Fianna Fáil Senator Mark Daly, rapporteur for the relevant Seanad public consultation committee, said Trinity College’s Prof Eoin O’Dell would appear before the committee on Tuesday to discuss how and what sanctions might be applied for such inappropriate use.
Amhrán na bhFiann has been out of copyright since 2012, 70 years after the death of its author Peadar Kearney, Mr Daly said. He believed it was the only national anthem in this situation, while its Irish language version “was never formally adopted” by the State.
It was “the only State symbol not protected,” as the harp and flag were. He also pointed out that, while Guinness also used a harp as a symbol, where the State was concerned the harp was “reversed, with a different number strings for different institutions of government”.
Among those appearing before the committee in its two sessions on Tuesday will be representatives of the Department of Finance, which has responsibility for copyright in such matters, and the Defence Forces who are generally seen as custodians of the anthem.
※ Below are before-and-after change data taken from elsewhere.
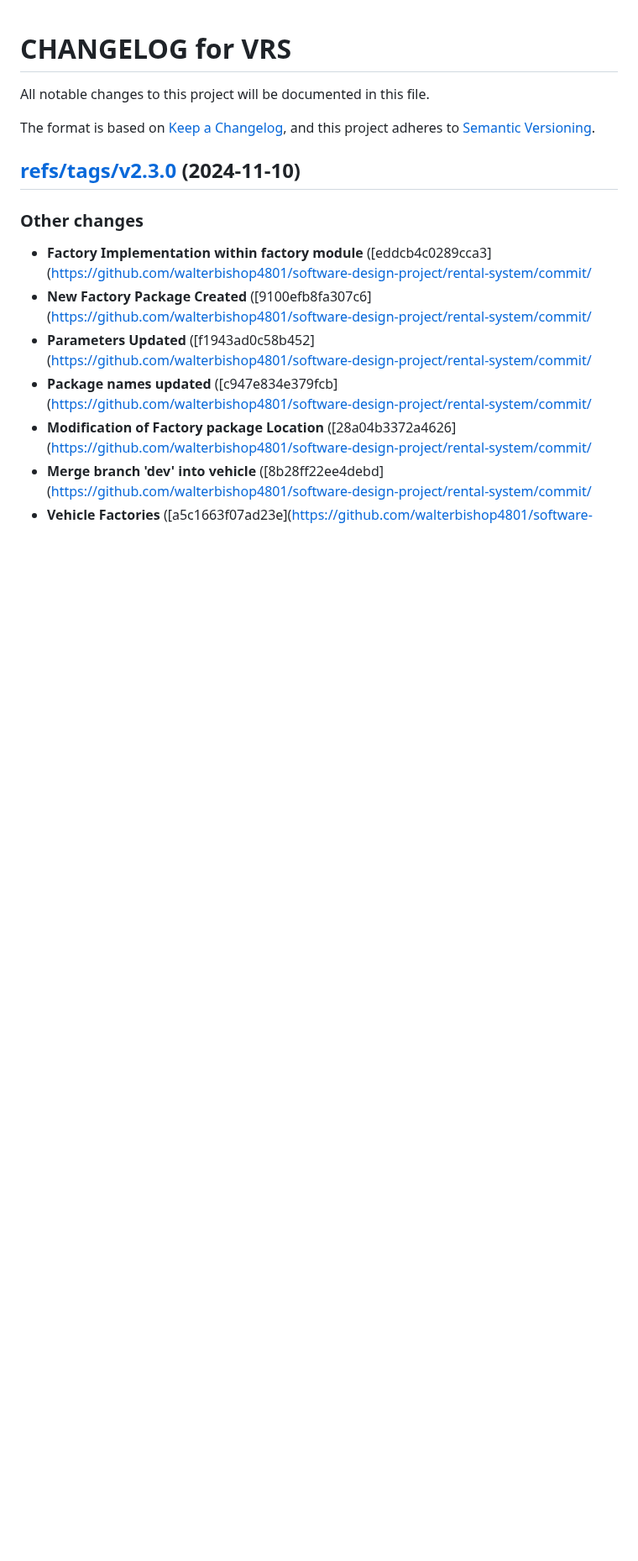
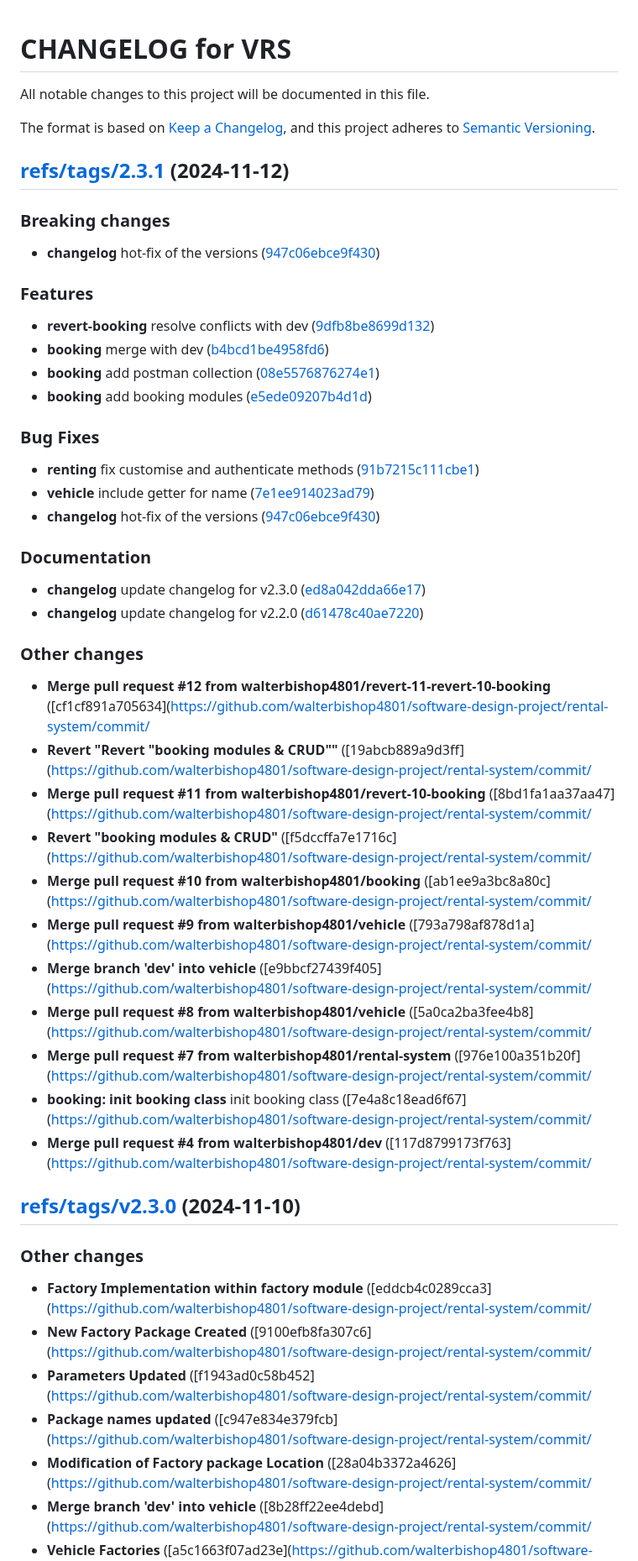
Before and after one commit to walterbishop4801/software-design-project, a Markdown page: CHANGELOG.md, the part around one of its changes. Shown at 84% size. GitHub-like rendering; blank space fills up the shorter version.

Commit message:
docs(changelog): update changelog for 2.3.1

```diff
--- a/CHANGELOG.md
+++ b/CHANGELOG.md
@@ -5,11 +5,45 @@ All notable changes to this project will be documented in this file.
 The format is based on [Keep a Changelog](https://keepachangelog.com/en/1.0.0/),
 and this project adheres to [Semantic Versioning](https://semver.org/spec/v2.0.0.html).
 
+## [refs/tags/2.3.1](https://github.com/walterbishop4801/software-design-project/rental-system/refs/tags/2.3.1) (2024-11-12)
+
+### Breaking changes
+
+-  **changelog**  hot-fix of the versions ([947c06ebce9f430](https://github.com/walterbishop4801/software-design-project/commit/947c06ebce9f430))
+
+### Features
+
+-  **revert-booking**  resolve conflicts with dev ([9dfb8be8699d132](https://github.com/walterbishop4801/software-design-project/rental-system/commit/9dfb8be8699d132f396bdce2237e61e715d4eec2))
+-  **booking**  merge with dev ([b4bcd1be4958fd6](https://github.com/walterbishop4801/software-design-project/rental-system/commit/b4bcd1be4958fd681fc4e03e5bf55b3435b74620))
+-  **booking**  add postman collection ([08e5576876274e1](https://github.com/walterbishop4801/software-design-project/rental-system/commit/08e5576876274e12be264646d5c7b86f3210e259))
+-  **booking**  add booking modules ([e5ede09207b4d1d](https://github.com/walterbishop4801/software-design-project/rental-system/commit/e5ede09207b4d1d3105157ecf239a61807e9f263))
+
+### Bug Fixes
+
+-  **renting**  fix customise and authenticate methods ([91b7215c111cbe1](https://github.com/walterbishop4801/software-design-project/rental-system/commit/91b7215c111cbe12d9227829b603377fd23db04a))
+-  **vehicle**  include getter for name ([7e1ee914023ad79](https://github.com/walterbishop4801/software-design-project/rental-system/commit/7e1ee914023ad79f5fc21789a03670e64ee94cc0))
+-  **changelog**  hot-fix of the versions ([947c06ebce9f430](https://github.com/walterbishop4801/software-design-project/rental-system/commit/947c06ebce9f430cd41614197b54e7e7809f2171))
+
+### Documentation
+
+-  **changelog**  update changelog for v2.3.0 ([ed8a042dda66e17](https://github.com/walterbishop4801/software-design-project/rental-system/commit/ed8a042dda66e17b58a4cbdbf4ed34d7ac7bb260))
+-  **changelog**  update changelog for v2.2.0 ([d61478c40ae7220](https://github.com/walterbishop4801/software-design-project/rental-system/commit/d61478c40ae72208a94197620274ee29d5208938))
+
+### Other changes
+
+- **Merge pull request #12 from walterbishop4801/revert-11-revert-10-booking**  ([cf1cf891a705634](https://github.com/walterbishop4801/software-design-project/rental-system/commit/
+- **Revert "Revert "booking modules & CRUD""**  ([19abcb889a9d3ff](https://github.com/walterbishop4801/software-design-project/rental-system/commit/
+- **Merge pull request #11 from walterbishop4801/revert-10-booking**  ([8bd1fa1aa37aa47](https://github.com/walterbishop4801/software-design-project/rental-system/commit/
+- **Revert "booking modules & CRUD"**  ([f5dccffa7e1716c](https://github.com/walterbishop4801/software-design-project/rental-system/commit/
+- **Merge pull request #10 from walterbishop4801/booking**  ([ab1ee9a3bc8a80c](https://github.com/walterbishop4801/software-design-project/rental-system/commit/
+- **Merge pull request #9 from walterbishop4801/vehicle**  ([793a798af878d1a](https://github.com/walterbishop4801/software-design-project/rental-system/commit/
+- **Merge branch 'dev' into vehicle**  ([e9bbcf27439f405](https://github.com/walterbishop4801/software-design-project/rental-system/commit/
+- **Merge pull request #8 from walterbishop4801/vehicle**  ([5a0ca2ba3fee4b8](https://github.com/walterbishop4801/software-design-project/rental-system/commit/
+- **Merge pull request #7 from walterbishop4801/rental-system**  ([976e100a351b20f](https://github.com/walterbishop4801/software-design-project/rental-system/commit/
+- **booking: init booking class** init booking class ([7e4a8c18ead6f67](https://github.com/walterbishop4801/software-design-project/rental-system/commit/
+- **Merge pull request #4 from walterbishop4801/dev**  ([117d8799173f763](https://github.com/walterbishop4801/software-design-project/rental-system/commit/
+
 ## [refs/tags/v2.3.0](https://github.com/walterbishop4801/software-design-project/rental-system/refs/tags/v2.3.0) (2024-11-10)
-
-
-
-
 
 ### Other changes
 
```
Also changed, not shown: other parts of CHANGELOG.md (+0 -14 lines).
Also there will be Lord Mayor of Cork Cllr Tony Fitzgerald who has been discussing the national anthem on visits to schools in the city. One such school was in Bishopstown where a deaf student challenged him as to why the anthem wasn’t available in sign language. That student, too, will also appear before the Seanad committee.
Mr Daly said the committee has received over 100 submissions from the public on the anthem.
“A few proposed it be replaced by Ireland’s Call,” he said, “and two proposed the words ‘fianna fáil’ be dropped from its opening line ‘Sinne fianna fáil’.
That, he “opposed 100 per cent.” There was “no public support, I believe, for changing the wording of Amhrán na bhFiann. Some years ago, the idea of removing ‘fianna fáil’ from our national anthem was mooted by a number of figures connected with Fine Gael. ”
But “common sense prevailed” when former minister for finance Michael Noonan “stepped in, and stamped out any talk of changing the words. Fianna Fáil does not, and will never, support such a change,” Mr Daly said.
The original Soldiers’ Song (Amhrán na bhFiann) was written in English by Pedar Kearney in 1907. The Irish language version was first published in 1923, three years before the Fianna Fáil party was set up.
Amhrán na bhFiann was formally adopted as the national anthem in 1924. A recent opinion poll “showed 82 per cent support” for it, Mr Daly said.